• **Assignment**
Copy the records word for word, omitting all pictures.
== Segment start ==
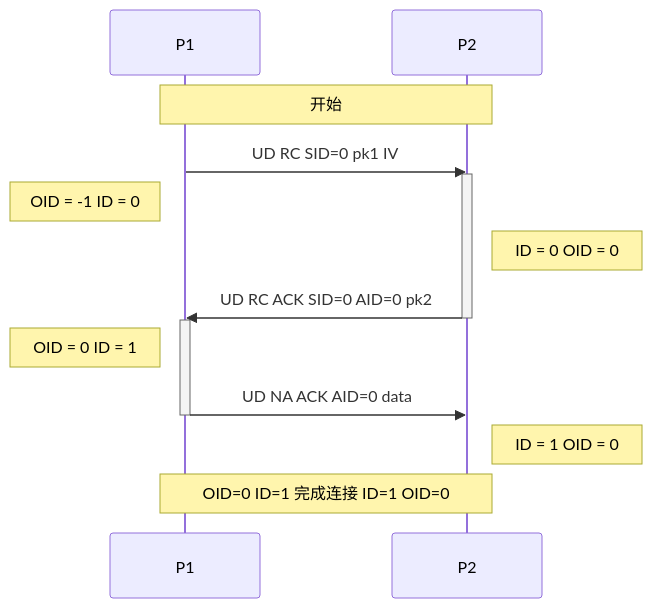
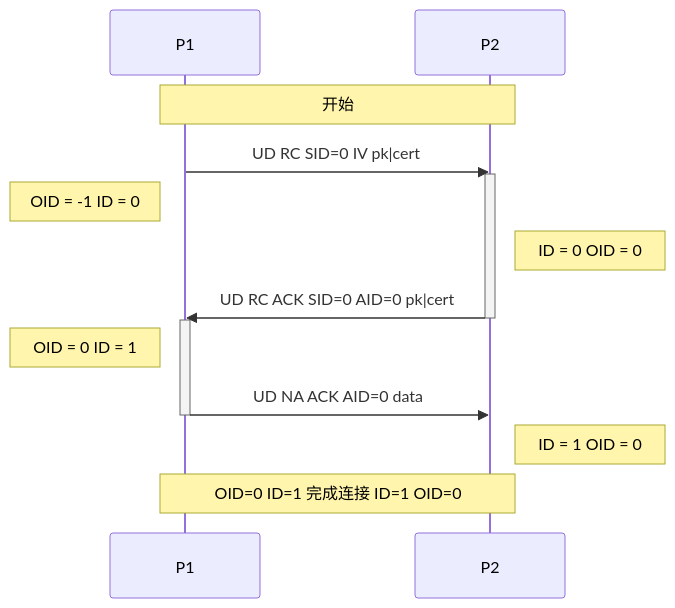
One commit to Zightch/CCPS changed the first of 2 diagrams in README.md. Above: the diagram before and after it, drawn with Mermaid. The commit also changed other lines of this file, not shown here.

````diff
--- a/README.md
+++ b/README.md
@@ -53,18 +108,18 @@
 ```mermaid
 sequenceDiagram
   participant P1
   participant P2
   Note over P1, P2: 开始
-  P1 ->>  P2: UD RC SID=0 pk1 IV
+  P1 ->> P2: UD RC SID=0 IV pk|cert
   activate P2
   Note left of P1: OID = -1 ID = 0
   Note right of P2: ID = 0 OID = 0
-  P2 ->>  P1: UD RC ACK SID=0 AID=0 pk2
+  P2 ->> P1: UD RC ACK SID=0 AID=0 pk|cert
   deactivate P2
   activate P1
   Note left of P1: OID = 0 ID = 1
-  P1 ->>  P2: UD NA ACK AID=0 data
+  P1 ->> P2: UD NA ACK AID=0 data
   deactivate P1
   Note right of P2: ID = 1 OID = 0
   Note over P1, P2: OID=0 ID=1 完成连接 ID=1 OID=0
 ```
````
== Segment end ==
• **Answer section**
One commit to Zightch/CCPS changed the first of 2 diagrams in README.md. Above: the diagram before and after it, drawn with Mermaid. The commit also changed other lines of this file, not shown here.

````diff
--- a/README.md
+++ b/README.md
@@ -53,18 +108,18 @@
 ```mermaid
 sequenceDiagram
   participant P1
   participant P2
   Note over P1, P2: 开始
-  P1 ->>  P2: UD RC SID=0 pk1 IV
+  P1 ->> P2: UD RC SID=0 IV pk|cert
   activate P2
   Note left of P1: OID = -1 ID = 0
   Note right of P2: ID = 0 OID = 0
-  P2 ->>  P1: UD RC ACK SID=0 AID=0 pk2
+  P2 ->> P1: UD RC ACK SID=0 AID=0 pk|cert
   deactivate P2
   activate P1
   Note left of P1: OID = 0 ID = 1
-  P1 ->>  P2: UD NA ACK AID=0 data
+  P1 ->> P2: UD NA ACK AID=0 data
   deactivate P1
   Note right of P2: ID = 1 OID = 0
   Note over P1, P2: OID=0 ID=1 完成连接 ID=1 OID=0
 ```
````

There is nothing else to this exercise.